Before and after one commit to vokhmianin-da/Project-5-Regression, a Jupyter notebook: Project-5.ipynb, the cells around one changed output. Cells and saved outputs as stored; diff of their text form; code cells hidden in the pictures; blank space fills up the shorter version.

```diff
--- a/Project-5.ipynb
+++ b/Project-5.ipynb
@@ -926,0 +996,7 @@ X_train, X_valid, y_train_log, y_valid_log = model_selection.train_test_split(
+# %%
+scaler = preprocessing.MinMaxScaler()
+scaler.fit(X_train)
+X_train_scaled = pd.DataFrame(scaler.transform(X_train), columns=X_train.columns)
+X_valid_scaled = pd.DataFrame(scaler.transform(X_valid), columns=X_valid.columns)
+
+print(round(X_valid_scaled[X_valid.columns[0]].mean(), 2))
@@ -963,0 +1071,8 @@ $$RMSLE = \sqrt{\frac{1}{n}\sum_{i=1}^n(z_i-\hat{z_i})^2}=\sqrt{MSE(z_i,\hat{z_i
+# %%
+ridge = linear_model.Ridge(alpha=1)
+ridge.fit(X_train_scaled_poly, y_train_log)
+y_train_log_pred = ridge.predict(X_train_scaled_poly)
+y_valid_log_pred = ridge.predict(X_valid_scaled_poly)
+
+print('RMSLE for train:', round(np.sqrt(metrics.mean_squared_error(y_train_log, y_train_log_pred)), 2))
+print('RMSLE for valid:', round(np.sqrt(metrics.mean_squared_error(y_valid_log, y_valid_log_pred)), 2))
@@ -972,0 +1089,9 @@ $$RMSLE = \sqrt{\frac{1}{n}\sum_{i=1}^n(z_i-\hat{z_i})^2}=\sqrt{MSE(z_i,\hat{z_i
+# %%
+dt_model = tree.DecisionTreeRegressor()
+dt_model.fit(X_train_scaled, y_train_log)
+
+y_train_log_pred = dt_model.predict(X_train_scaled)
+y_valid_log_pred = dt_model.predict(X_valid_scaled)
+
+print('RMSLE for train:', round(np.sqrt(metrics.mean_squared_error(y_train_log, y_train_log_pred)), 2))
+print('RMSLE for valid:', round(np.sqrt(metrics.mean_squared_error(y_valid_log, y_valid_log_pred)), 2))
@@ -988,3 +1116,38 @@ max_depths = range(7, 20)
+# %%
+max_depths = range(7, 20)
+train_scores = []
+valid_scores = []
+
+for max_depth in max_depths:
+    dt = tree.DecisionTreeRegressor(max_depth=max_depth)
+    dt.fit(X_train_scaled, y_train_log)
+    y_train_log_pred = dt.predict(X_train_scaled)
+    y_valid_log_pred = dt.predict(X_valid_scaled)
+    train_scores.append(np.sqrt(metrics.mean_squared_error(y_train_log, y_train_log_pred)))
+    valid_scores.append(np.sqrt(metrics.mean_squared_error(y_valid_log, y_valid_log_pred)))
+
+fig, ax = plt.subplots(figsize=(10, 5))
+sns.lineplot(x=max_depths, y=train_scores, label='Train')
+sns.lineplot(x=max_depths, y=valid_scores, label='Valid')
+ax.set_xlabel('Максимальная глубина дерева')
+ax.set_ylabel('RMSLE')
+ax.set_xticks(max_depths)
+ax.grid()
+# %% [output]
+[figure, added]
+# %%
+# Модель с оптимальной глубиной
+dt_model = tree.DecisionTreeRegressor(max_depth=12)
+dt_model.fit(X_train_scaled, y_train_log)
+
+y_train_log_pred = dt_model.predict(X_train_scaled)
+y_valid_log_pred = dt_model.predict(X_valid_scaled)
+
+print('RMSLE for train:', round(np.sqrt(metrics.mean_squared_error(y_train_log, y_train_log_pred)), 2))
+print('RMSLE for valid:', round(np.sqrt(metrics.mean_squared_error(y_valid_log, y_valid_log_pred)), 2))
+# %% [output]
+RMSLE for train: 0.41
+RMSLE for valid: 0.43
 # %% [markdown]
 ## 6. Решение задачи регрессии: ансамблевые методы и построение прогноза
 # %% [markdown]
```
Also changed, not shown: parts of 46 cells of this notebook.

* PROBLEM DESCRIPTION *
List every line from the entries above in which "scaler" appears.

* RESPONSE BELOW *
+scaler = preprocessing.MinMaxScaler()
+scaler.fit(X_train)
+X_train_scaled = pd.DataFrame(scaler.transform(X_train), columns=X_train.columns)
+X_valid_scaled = pd.DataFrame(scaler.transform(X_valid), columns=X_valid.columns)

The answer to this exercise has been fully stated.